Editorials

With death of Lynda Callon, Kansas City loses best community organizer

Lynda Callon speaks up at a public meeting about the qualities she’d like to see in a police chief.
Lynda Callon speaks up at a public meeting about the qualities she’d like to see in a police chief. The Kansas City Star

Big-hearted, fierce and fearless, Lynda Callon was everything a community organizer needs to be. The West Side and all of Kansas City are better for her work.

A late-diagnosed cancer, moving with shocking swiftness, took the life Sunday of a 64-year-old woman who many considered an indestructible force.

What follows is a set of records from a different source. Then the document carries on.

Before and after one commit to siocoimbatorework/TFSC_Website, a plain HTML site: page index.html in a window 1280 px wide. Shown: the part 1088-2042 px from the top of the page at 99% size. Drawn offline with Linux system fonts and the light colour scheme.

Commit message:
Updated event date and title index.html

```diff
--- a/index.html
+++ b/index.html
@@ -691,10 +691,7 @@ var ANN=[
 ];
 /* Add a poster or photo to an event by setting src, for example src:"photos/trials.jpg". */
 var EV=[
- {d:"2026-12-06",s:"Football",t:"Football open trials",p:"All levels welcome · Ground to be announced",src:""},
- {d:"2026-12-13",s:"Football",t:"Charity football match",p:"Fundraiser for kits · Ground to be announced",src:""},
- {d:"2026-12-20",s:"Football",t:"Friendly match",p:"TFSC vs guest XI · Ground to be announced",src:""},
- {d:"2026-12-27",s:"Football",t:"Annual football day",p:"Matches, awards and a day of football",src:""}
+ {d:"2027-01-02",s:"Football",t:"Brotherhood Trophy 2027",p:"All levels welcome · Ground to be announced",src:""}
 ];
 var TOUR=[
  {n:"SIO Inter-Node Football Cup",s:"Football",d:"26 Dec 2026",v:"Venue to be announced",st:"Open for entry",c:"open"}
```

Thanks in large part to Callon, the West Side Community Action Network stands as Kansas City’s most successful example of community policing. She worked hand in hand with Kansas City police officers, two of whom keep an office at the center at 2130 Jefferson St.

By offering the center as a resource to newly arriving and transient migrant workers, Callon and the officers, Matt Tomasic and Octavio Villalobos, greatly reduced loitering, drunkenness and crime in the neighborhood.

Callon was tough about enforcing rules with the workers, and even tougher with people who falsely accused her of creating a haven for illegal immigrants. The migrants were already in the neighborhood; Callon simply gave them a place to get a meal, a hot shower and some good advice.

She was always looking for a way to help West Side families. Recently she started a book drive, so all parents who walked into the center could leave with books for their children.

It will now fall to others to continue her work.

The city and Police Department should honor Callon’s legacy by committing the resources to keep community organizing and policing alive on the West Side.

  Comments